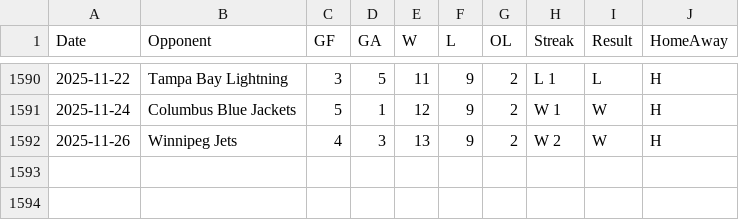
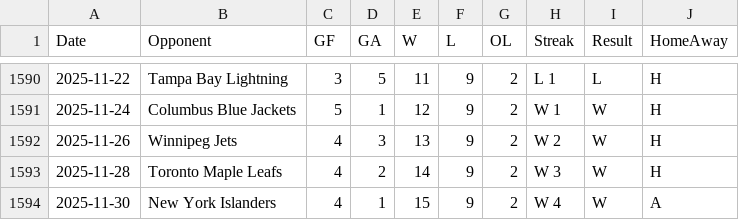
Before and after one commit to jeffreyz374/Ovi-Gretzky-Comparison-Project, a CSV file: Data/ovi-potential-games.csv, drawn as a sheet; only a part is shown, gaps mark what is left out.

Commit message:
added games and goal for Nov 28th and Nov 30th

```diff
--- a/Data/ovi-potential-games.csv
+++ b/Data/ovi-potential-games.csv
@@ -1592 +1592,3 @@
 2025-11-26,"Winnipeg Jets",4,3,13,9,2,"W 2","W","H"
+2025-11-28,"Toronto Maple Leafs",4,2,14,9,2,"W 3","W","H"
+2025-11-30,"New York Islanders",4,1,15,9,2,"W 4","W","A"
```
Also changed, not shown: Data/ovi-data.csv.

**Your objective:** Look over the material above and report each line holding "shown".

**Answer space:**
Before and after one commit to jeffreyz374/Ovi-Gretzky-Comparison-Project, a CSV file: Data/ovi-potential-games.csv, drawn as a sheet; only a part is shown, gaps mark what is left out.
Also changed, not shown: Data/ovi-data.csv.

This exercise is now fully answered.